At some point, we’ve all had writing mix-up of words we don’t intend. Within my own writing, I’ve come across some common words that I’ve gotten confused many times. Sometimes – yes – sometimes it does happen – spellcheck does confuse words and inserts the opposite word. Most often these words are interchanges of the others and thankfully I’ve caught them during my edits on the Hunt book.
Three of the most common interchanges of words I’ve come across in my writing of this book is:
Trial vs. Trail
Trial refers to the process of a civil or criminal court trial.
Trail refers to the hiking trails in the outdoors.
With just two vowels in these words, they mean completely different things – almost like light and dark. I’ve caught this so many times that’s it’s not funny. But thankfully, I noticed these blunders. I must have had hiking on the brain when I made these mistakes. After going through so many trial and appeal documents you’d think my fingers and brain would know the difference and type trial instead of trail.
Except vs. Expect
With the interchange of three letters, these two words mean something completely different. I noticed these word exchanges and it transforms the entire meaning of the sentence.
Except means basically exclude, while expect means something is likely to happen.

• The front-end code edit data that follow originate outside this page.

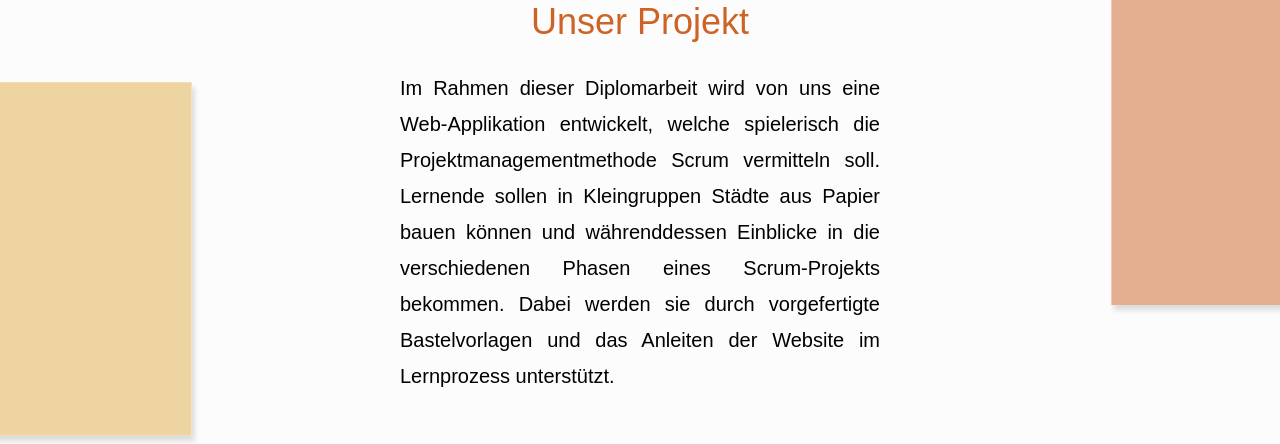
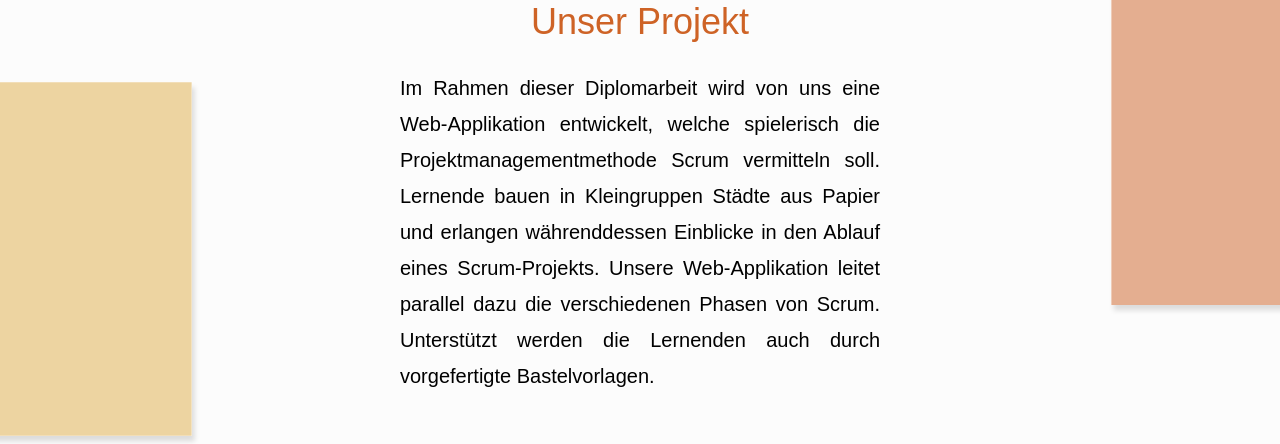
Before and after one commit to ScrumpliCity/ScrumpliCity, a Nuxt app in the folder diplomarbeit/: page / in a window 1280 px wide. Shown: the part 502-946 px from the top of the page. Built offline with nearby package versions, Linux system fonts and the light colour scheme; a web font is replaced by a local one.

Commit message:
changed text of project description

```diff
--- a/diplomarbeit/app.vue
+++ b/diplomarbeit/app.vue
@@ -26,11 +26,9 @@
       </p>
       <p class="text-justify sm:mb-20 text-sm sm:text-xl leading-6 sm:leading-9 mx-8 sm:mx-[400px] max-w-[80ch]">
         Im Rahmen dieser Diplomarbeit wird von uns eine Web-Applikation entwickelt, welche spielerisch die
-        Projektmanagementmethode Scrum vermitteln soll. Lernende sollen in Kleingruppen Städte aus Papier bauen
-        können
-        und währenddessen Einblicke in die verschiedenen Phasen eines Scrum-Projekts bekommen. Dabei werden sie
-        durch
-        vorgefertigte Bastelvorlagen und das Anleiten der Website im Lernprozess unterstützt.
+        Projektmanagementmethode Scrum vermitteln soll. Lernende bauen in Kleingruppen Städte aus Papier und erlangen
+        währenddessen Einblicke in den Ablauf eines Scrum-Projekts. Unsere Web-Applikation leitet parallel dazu die
+        verschiedenen Phasen von Scrum. Unterstützt werden die Lernenden auch durch vorgefertigte Bastelvorlagen.
       </p>
       <p class="sm:scroll-mt-36 mt-28 sm:mt-0 text-sc-orange text-2xl sm:text-4xl mb-6 sm:mb-7 font-heading"
          id="ziele">
```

Different meanings altogether, but when I’ve been writing these two words I have gotten them mixed up.
Reserve vs. Reverse
With the interchange of four letters, these two words mean something completely different as well.
Reserve means to hold off using and save it for the future, while reverse means everything from going backwards to acting in a usual manner. Once again one of these words can change the entire meaning of a sentence or passage.
How I caught these mistakes during my editing was when I was hard editing my Hunt book. I’d make manual changes on a printed manuscript, but then I took it a step further to ensure all my bases were covered.
Even after inserting my edits into the computer, I’d use the search function in Word to double check on finding each of these words. This gave me the added confidence that every single one of these words was correct in the context of the writing. No matter how many times I’ve done a paper edit, there was always one or two trails not corrected.
All my problem words have been identified in my Hunt book. I’m sure in the next book I write I’ll encounter new problem words to identify.
Recognize your problem words with interchanges like the ones that plagued me. Write them down. Then do a search function in the document to help you find if those word interchanges are in your document like I encountered in my own writing. The search function can be your lifesaver.
Graphic – © Christena Stephens